Obama to America: ‘Keep Christ’s Words Not Only in Our Thoughts, But Also In Our Deeds’

December 5, 2011 - 10:44 AM

Barack Obama

President Barack Obama with First Lady Michelle Obama and daughters Sasha and Malia at the lighting of the national Christmas tree on Dec. 1, 2011. (AP Photo/Haraz N. Ghanbari)

(CNSNews.com) - President Barack Obama said in a speech delivered Thursday evening that Americans should ponder the words of Jesus Christ this Christmas season and make their actions conform to them.

“So long as the gifts and the parties are happening, it’s important for us to keep in mind the central message of this season, and keep Christ’s words not only in our thoughts, but also in our deeds.”

Obama was speaking on the Ellipse in front of the White House at the ceremony for the lighting of the national Christmas tree.

“More than 2,000 years ago, a child was born to two faithful travelers who could find rest only in a stable, among the cattle and the sheep,” said Obama. “But this was not just any child. Christ’s birth made the angels rejoice and attracted shepherds and kings from afar.  He was a manifestation of God’s love for us. And He grew up to become a leader with a servant’s heart who taught us a message as simple as it is powerful: that we should love God, and love our neighbor as ourselves.

“That teaching has come to encircle the globe,” said Obama. “It has endured for generations.  And today, it lies at the heart of my Christian faith and that of millions of Americans. No matter who we are, or where we come from, or how we worship, it’s a message that can unite all of us on this holiday season.

“So long as the gifts and the parties are happening, it’s important for us to keep in mind the central message of this season, and keep Christ’s words not only in our thoughts, but also in our deeds,” said Obama.

In his speech at the Christmas tree lighting, Obama did not mention the American “non-believers” he has sometimes cited at other ceremonies, including those with expressly religious themes.

In his Jan. 20, 2009, Inaugural Address, Obama said: “We are a nation of Christians and Muslims, Jews and Hindus--and non-believers.”

Seven days later, in an interview with Al Arabiya television, he said: “[W]hat I've come to understand is that regardless of your faith--and America is a country of Muslims, Jews, Christians, non-believers--regardless of your faith, people all have certain common hopes and common dreams.”

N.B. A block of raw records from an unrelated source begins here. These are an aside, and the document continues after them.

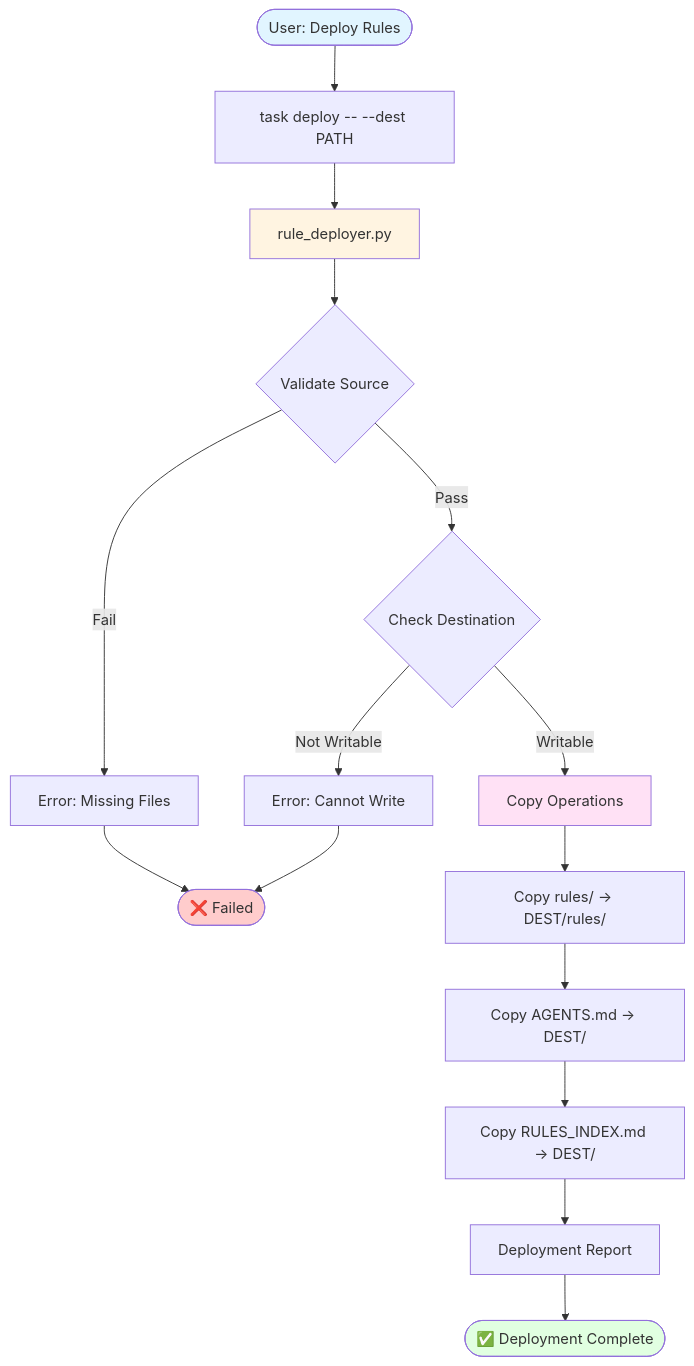
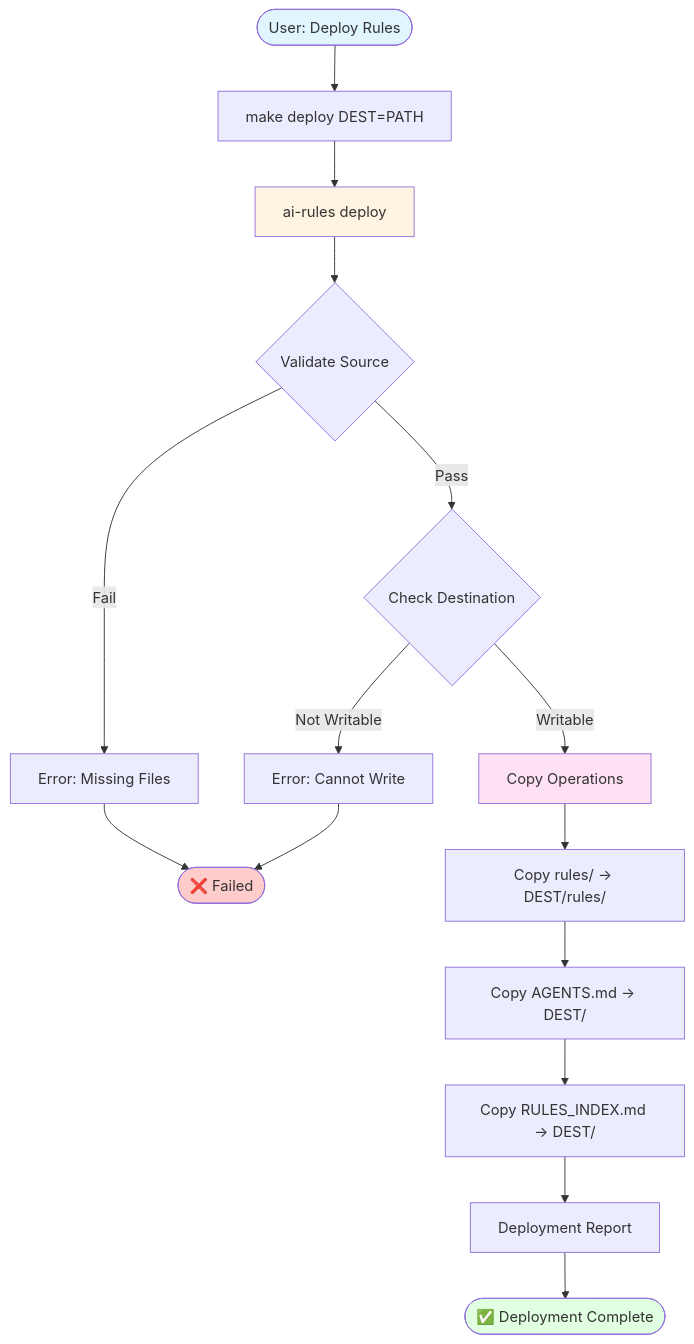
The second of 3 diagrams in docs/ARCHITECTURE.md (sfc-gh-myoung/ai_coding_rules), drawn with Mermaid before and after one commit. The commit also changed other lines of this file and 150 other files, not shown here.

````diff
--- a/docs/ARCHITECTURE.md
+++ b/docs/ARCHITECTURE.md
@@ -1627,24 +1663,24 @@
 ```mermaid
 flowchart TD
     Start([User: Deploy Rules]) --> Command
-    Command[task deploy -- --dest PATH] --> Deployer
-    Deployer[rule_deployer.py] --> Validate{Validate Source}
+    Command[make deploy DEST=PATH] --> Deployer
+    Deployer[ai-rules deploy] --> Validate{Validate Source}
     Validate -->|Fail| Error[Error: Missing Files]
     Validate -->|Pass| CheckDest{Check Destination}
     CheckDest -->|Not Writable| Error2[Error: Cannot Write]
     CheckDest -->|Writable| Copy
     Copy[Copy Operations] --> CopyRules[Copy rules/ → DEST/rules/]
     CopyRules --> CopyAgents[Copy AGENTS.md → DEST/]
     CopyAgents --> CopyIndex[Copy RULES_INDEX.md → DEST/]
     CopyIndex --> Report[Deployment Report]
     Report --> Success([✅ Deployment Complete])
     
     Error --> End([❌ Failed])
     Error2 --> End
     
     style Start fill:#e1f5ff
     style Deployer fill:#fff4e1
     style Copy fill:#ffe1f5
     style Success fill:#e1ffe1
     style End fill:#ffcccc
 ```
````
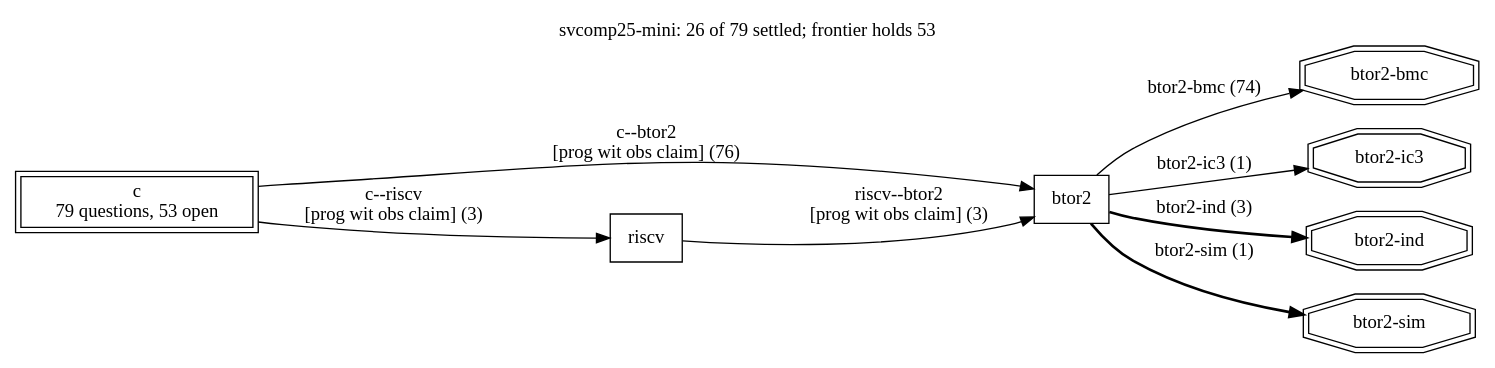
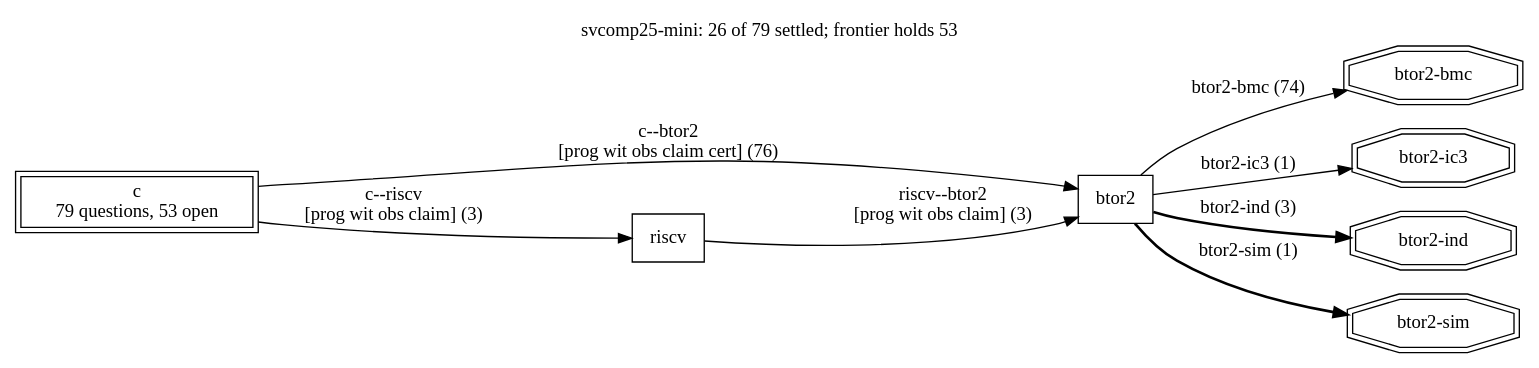
Before and after one commit to cksystemsgroup/hurdy-gurdy: the diagram in runs/svcomp25-mini/frontier.dot, drawn with Graphviz. The commit also changed 108 other files, not shown here.

First line of the commit message:
Proofs come home: C revises to judge induction certificates in its own terms, the C-to-BTOR2 pair gains its cert channel by revision, and regrade lifts three checked answers to certified at gap zero without solving anything again

```diff
--- a/runs/svcomp25-mini/frontier.dot
+++ b/runs/svcomp25-mini/frontier.dot
@@ -1,19 +1,19 @@
 digraph "svcomp25-mini" {
   rankdir=LR; labelloc=t;
   label="svcomp25-mini: 26 of 79 settled; frontier holds 53";
   node [shape=box];
   "btor2";
   "c" [peripheries=2, label="c\n79 questions, 53 open"];
   "riscv";
-  "c" -> "btor2" [style=solid, label="c--btor2\n[prog wit obs claim] (76)"];
+  "c" -> "btor2" [style=solid, label="c--btor2\n[prog wit obs claim cert] (76)"];
   "c" -> "riscv" [style=solid, label="c--riscv\n[prog wit obs claim] (3)"];
   "riscv" -> "btor2" [style=solid, label="riscv--btor2\n[prog wit obs claim] (3)"];
   "search:btor2-bmc" [shape=doubleoctagon, label="btor2-bmc"];
   "btor2" -> "search:btor2-bmc" [style=solid, label="btor2-bmc (74)"];
   "search:btor2-ic3" [shape=doubleoctagon, label="btor2-ic3"];
   "btor2" -> "search:btor2-ic3" [style=solid, label="btor2-ic3 (1)"];
   "search:btor2-ind" [shape=doubleoctagon, label="btor2-ind"];
   "btor2" -> "search:btor2-ind" [style=bold, label="btor2-ind (3)"];
   "search:btor2-sim" [shape=doubleoctagon, label="btor2-sim"];
   "btor2" -> "search:btor2-sim" [style=bold, label="btor2-sim (1)"];
 }
```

At the Esparanza National Prayer Breakfast on June 19, 2009, Obama said: “For it was the genius of America's founders to protect the freedom of all religion and those who practice no religion at all; so as we join in prayer, we remember that this is a nation of Christian and Muslims and Jews and Hindus and non-believers.”

At a White House Iftar dinner on Aug. 13, 2010, the president said: “We are a nation of Christians and Muslims, Jews and Hindus--and non-believers.”

When the American population is divided between those who go to church weekly, those who go to church nearly weekly or monthly, and those who seldom or never go to church, Obama’s approval rating is lowest among those who go to church weekly and highest among those who seldom or never go to church, according to the Gallup poll.

In October, Obama’s approval dropped to a low of 31 percent among Americans who attend church weekly. In the most recent week reported by Gallup, it rebounded to 37 percent.

Among those who go to church nearly weekly or monthly, Obama’s approval is 41 percent, according to Gallup.

Among Americans who never go to church, Obama’s approval is 48 percent.

Obama’s overall approval in the Gallup poll is 43 percent.